CAPE TOWN - A coordinated response to South Africa’s economic woes was tackled in Finance Minister Malusi Gigaba's maiden Budget Speech, where he detailed how the 14 point plan will be achieved.
According to Gigaba, the fiscal framework has improved markedly since the October medium term budget speech.
"That opportunity comes from a stronger rand and favourable inflation outlook. That opportunity comes from the strong partnership which has been forged between all the social partners to prevent further ratings downgrades, and remove obstacles to investment, growth and job creation. That opportunity comes from improving confidence, as business and consumers have responded positively to political developments over the last three months, and are anticipating progressive, ethical and decisive leadership from government", said Gigaba.
He noted that at the time of the MTBPS, government debt was on an unsustainable path.
This was further weighed down with the announcement of free higher education, announced under the former leadership this year.
On an optimistic note, he said that new tax measures will raise an additional R36 billion in 2018/19 " mainly through a higher VAT rate and below-inflation adjustments to personal income tax brackets".
He also noted revisions over the next three years to government's spending framework.
- Expenditure reductions approved by Cabinet amounting to R85 billion.

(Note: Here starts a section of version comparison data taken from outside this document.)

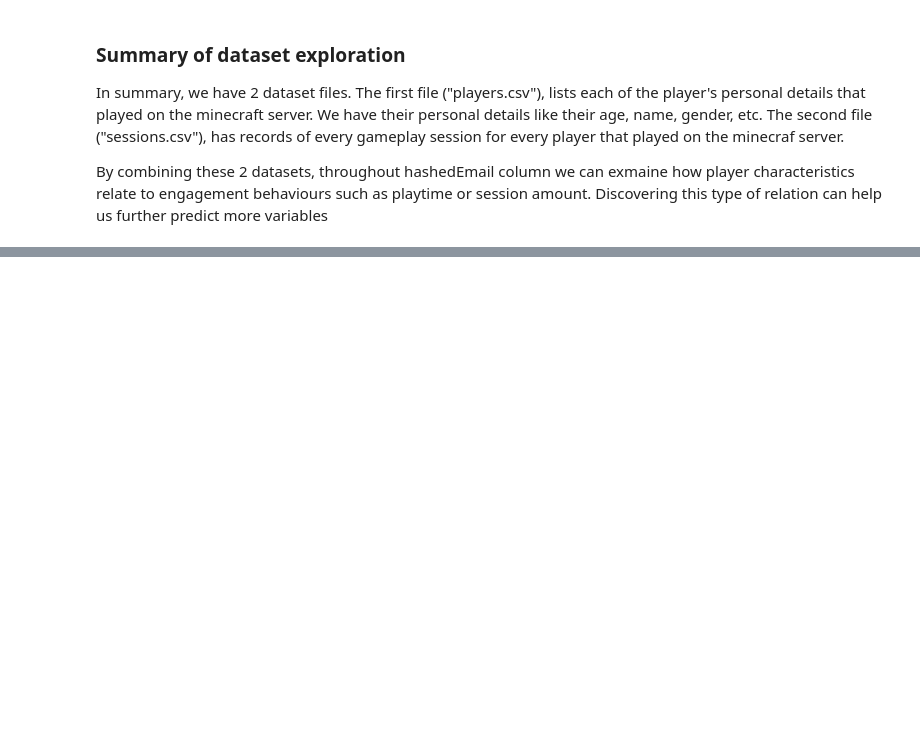
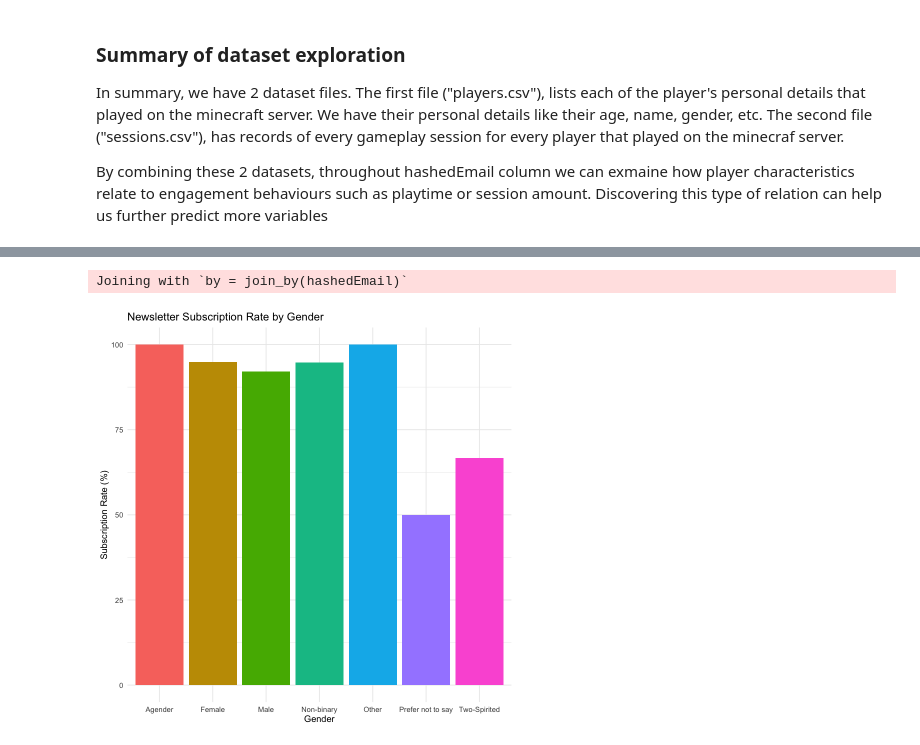
Before and after one commit to tunasayin/dsci100-project, a Jupyter notebook: project.ipynb, the cells around one changed output, grey strips where cells are left out. Cells and saved outputs as stored; diff of their text form; code cells hidden in the pictures; blank space fills up the shorter version.

Commit message:
New part and improvements - Updated the questions part (new specific question) - Added .gitignore to prevent redundant files - Added license - Added plots part (incomplete)

```diff
--- a/project.ipynb
+++ b/project.ipynb
@@ -169,0 +176,16 @@ To address this question, I will merge both of the datasets, and will link every
+# %%
+left_join(players, sessions) |>
+  group_by(gender) |>
+  summarise(subscription_rate = mean(subscribe == TRUE) * 100) |>
+  ggplot(aes(x = gender, y = subscription_rate, fill = gender)) +
+  geom_bar(stat = "identity") +
+  labs(
+    title = "Newsletter Subscription Rate by Gender",
+    x = "Gender",
+    y = "Subscription Rate (%)"
+  ) +
+  theme_minimal() +
+  theme(legend.position = "none")
+# %% [output]
+Joining with `by = join_by(hashedEmail)`
+[figure, added]
```
Also changed, not shown: parts of 7 cells of this notebook, 6 other files.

- An allocation of R57 billion for fee-free higher education and training.
- Additions to the contingency reserve amounting to R10 billion.
Gigaba said that public procurement is worth hundreds of billions of rands annually and it is critical to change the production and ownership patterns to empower black people, women and the youth.
Following amendments to the Preferential Procurement Regulations became effective in April 2017, Gigaba said that the Public Procurement Bill will be submitted to Cabinet in March 2018 for gazetting for public comments.
State Owned Companies
Gigaba reassured that government will ensure that state owned companies are run sustainably and contributes to national development.
"Government recognizes that the business models of some SOCs are unsustainable, and their capital structures too reliant on debt. To confront these issues, we will assist them to develop and implement robust turnaround plans.This needs to be part of a holistic reform programme which considers the role we want SOCs to play in our economic development. Some will require restructuring with equity investment", said Gigaba.
Meanwhile, Gigaba in July last year stated his vision for the inclusive 14 point plan to grow the economy.
Gigaba told journalists in Johannesburg that althrough the action plan the government was demonstrating that it was taking steps to grow the economy.
"I am confident that we can achieve higher growth as a platform to achieving a 3 % growth that can go up 6 %,” he said, adding that the plan would help address the triple challenges of poverty, unemployment and inequality".